When the phrase “reducing the hazard” is used, usually it means reprocessing and/or transmutation.
However: Transmutation does not eliminate the need for a repository for high-level waste and spent fuel!
First, no transmutation scheme is able to deal with all of the radionuclides of concern since many cannot be transmuted for practical purposes. Second, transmutation of Technetium-99 and Iodine-129 is not 100% effective, even with multiple passes through the reactor, and new long-lived fission products are created from the fission of the actinides. Third, fissioning of the actinides is not 100% effective. The composition of the residual transuranic waste would be shifted towards higher isotope actinides and the waste would thus be more radioactive. This would pose greater radiological risks and complicate disposal. Finally, since cesium-137 will be disposed of in the repository with cesium-135, the large amount of heat generated by it would mean that the space requirements for disposal could be considerable.
Transmutation, even in the context of a phase-out of nuclear power, would also require decades to implement and possibly centuries to complete. This may require institutional control over the waste for time periods much longer than is feasible or desirable.
Implications of Transmutation
Proliferation. All transmutation schemes require reprocessing of transuranic radionuclides. While these schemes may not yield materials attractive to weapons designers in nuclear weapons states, they can be used to make nuclear weapons and would pose significant proliferation risks in that non-state groups or non-weapons states might seek to acquire and use them. Even the reprocessing methods that are labeled as proliferation resistant, such as pyroprocessing, can be easily modified to allow for the extraction of plutonium pure enough to make weapons. These types of facilities may in fact increase proliferation risks due to their compact size and potential problems in developing adequate safeguards. Furthermore, promotion of transmutation as a waste management tool may result in the widespread transfer of this technology.
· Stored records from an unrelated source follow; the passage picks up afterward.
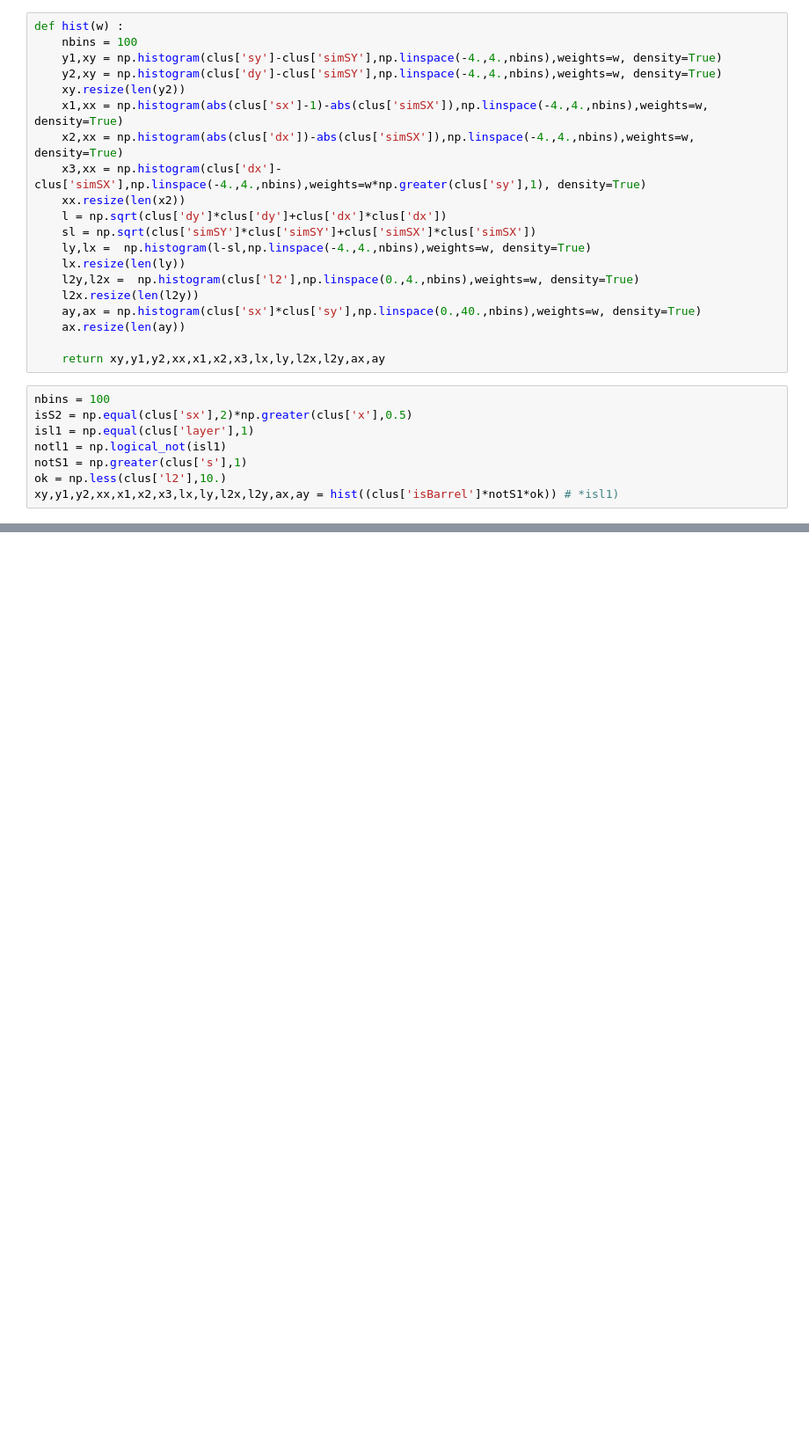
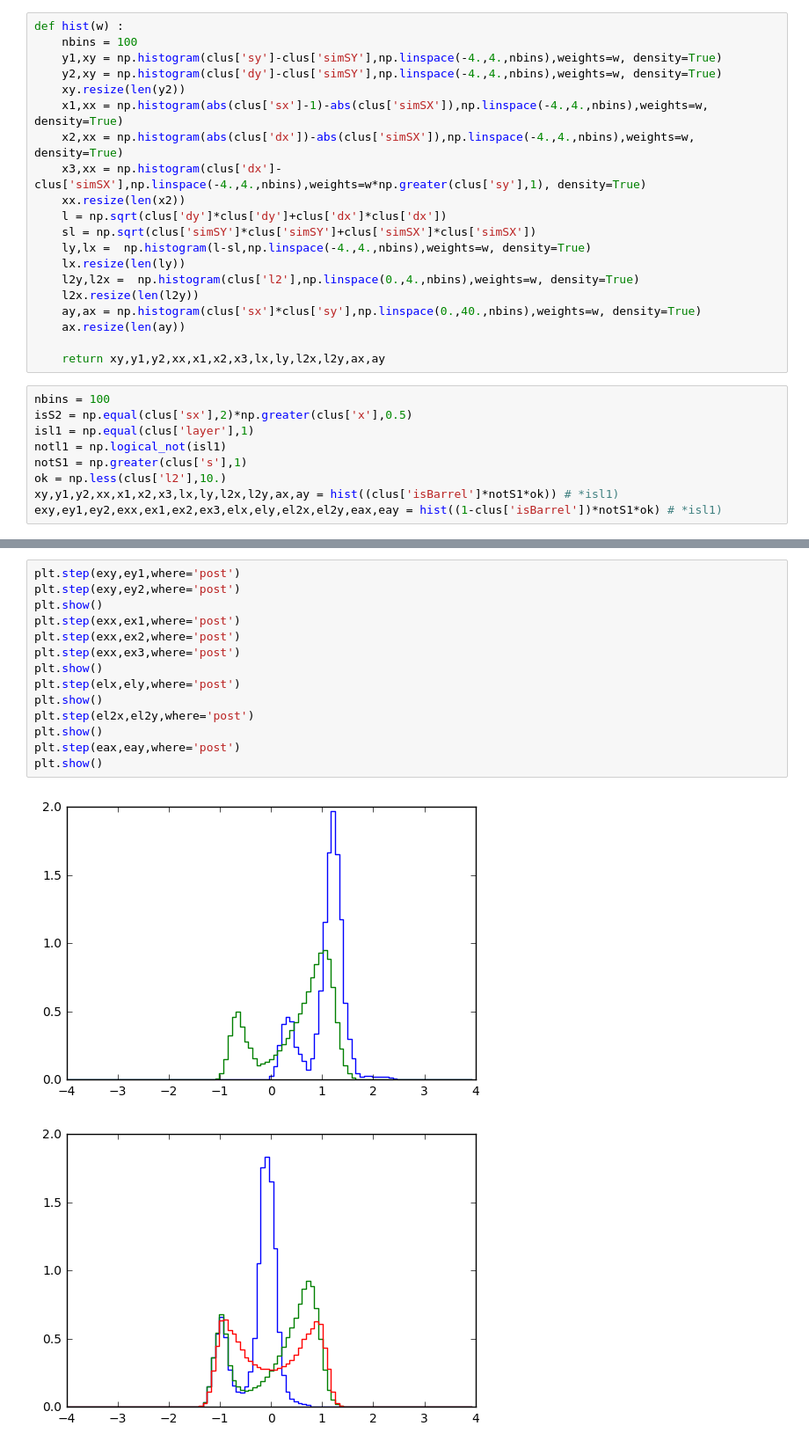
Before and after one commit to VinInn/pyTools, a Jupyter notebook: clusEllipseShape.ipynb, the cells around one changed output, grey strips where cells are left out. Shown at 88% size. Drawn from its saved outputs; the diff is of its cells as text; blank space fills up the shorter version.

```diff
--- a/clusEllipseShape.ipynb
+++ b/clusEllipseShape.ipynb
@@ -80,6 +87,7 @@ notl1 = np.logical_not(isl1)
 notS1 = np.greater(clus['s'],1)
 ok = np.less(clus['l2'],10.)
 xy,y1,y2,xx,x1,x2,x3,lx,ly,l2x,l2y,ax,ay = hist((clus['isBarrel']*notS1*ok)) # *isl1)
+exy,ey1,ey2,exx,ex1,ex2,ex3,elx,ely,el2x,el2y,eax,eay = hist((1-clus['isBarrel'])*notS1*ok) # *isl1)
 # %%
 plt.step(xy,y1,where='post')
 plt.step(xy,y2,where='post')
@@ -100,3 +108,20 @@ plt.show()
 [figure]
 [figure]
 [figure]
+# %%
+plt.step(exy,ey1,where='post')
+plt.step(exy,ey2,where='post')
+plt.show()
+plt.step(exx,ex1,where='post')
+plt.step(exx,ex2,where='post')
+plt.step(exx,ex3,where='post')
+plt.show()
+plt.step(elx,ely,where='post')
+plt.show()
+plt.step(el2x,el2y,where='post')
+plt.show()
+plt.step(eax,eay,where='post')
+plt.show()
+# %% [output]
+[figure, added]
+[figure, added]
```
Also changed, not shown: parts of 6 cells of this notebook, 2 other files.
Environment and Health. Reprocessing, which is required by all transmutation schemes, is one the most damaging components of the fuel cycle. It results in large volumes of waste and radioactive emissions to air and water. Its health impacts on workers, off-site residents, and even far away populations are well documented. Because fuel fabrication does not involve the production of liquid waste, its effects are mainly restricted to workers and are on the same order as for workers in the reprocessing sector. The increased radiological risk of handling fuel that has been repeatedly irradiated is cause for serious concern. Finally, the increased transportation of high level waste required under a number of transmutation schemes would increase the probability of a transportation accident with its attendant effects.
Reactor Safety. Transmutation would require the development and implementation of new reactor technologies and/or the expanded use of existing reactors. Some of these new reactors have been described as "inherently safe." However, increases in certain safety features, in comparison with existing reactors, is countered by decreases in other safety features and the creation of new safety problems unique to the new reactor designs. For example, some feedback effects that help prevent a runaway reaction in existing reactors do not exist in some transmutation reactors.
Cost. The cost of transmutation, particularly for the advanced schemes that would be required in order to have significant reduction of actinides, is prohibitively expensive. Furthermore, while electricity would be produced to offset these costs, it is highly unlikely that these revenues will be sufficient. Transmutation would likely require tens of billions of dollars to develop, and additional large subsidies even during operations, when electric power sales are expected to generate some revenue.
Continuation of Nuclear Power. Transmutation is not only considered in the context of managing the waste from the current generation of nuclear reactors (i.e. as part of a phase-out of nuclear power). Most transmutation schemes, particularly in Europe and Japan, assume an indefinite continuation of nuclear power, with transmutation as one part of a new nuclear fuel cycle. By supposedly solving some of the current problems with nuclear power, transmutation is seen by some as essential to ensuring the continued growth of nuclear power.
Source: "The Nuclear Alchemy Gamble: An Assessment of Transmutation as a Nuclear Waste Management Strategy", IEER, available at: http://www.ieer.org/reports/transm/index.html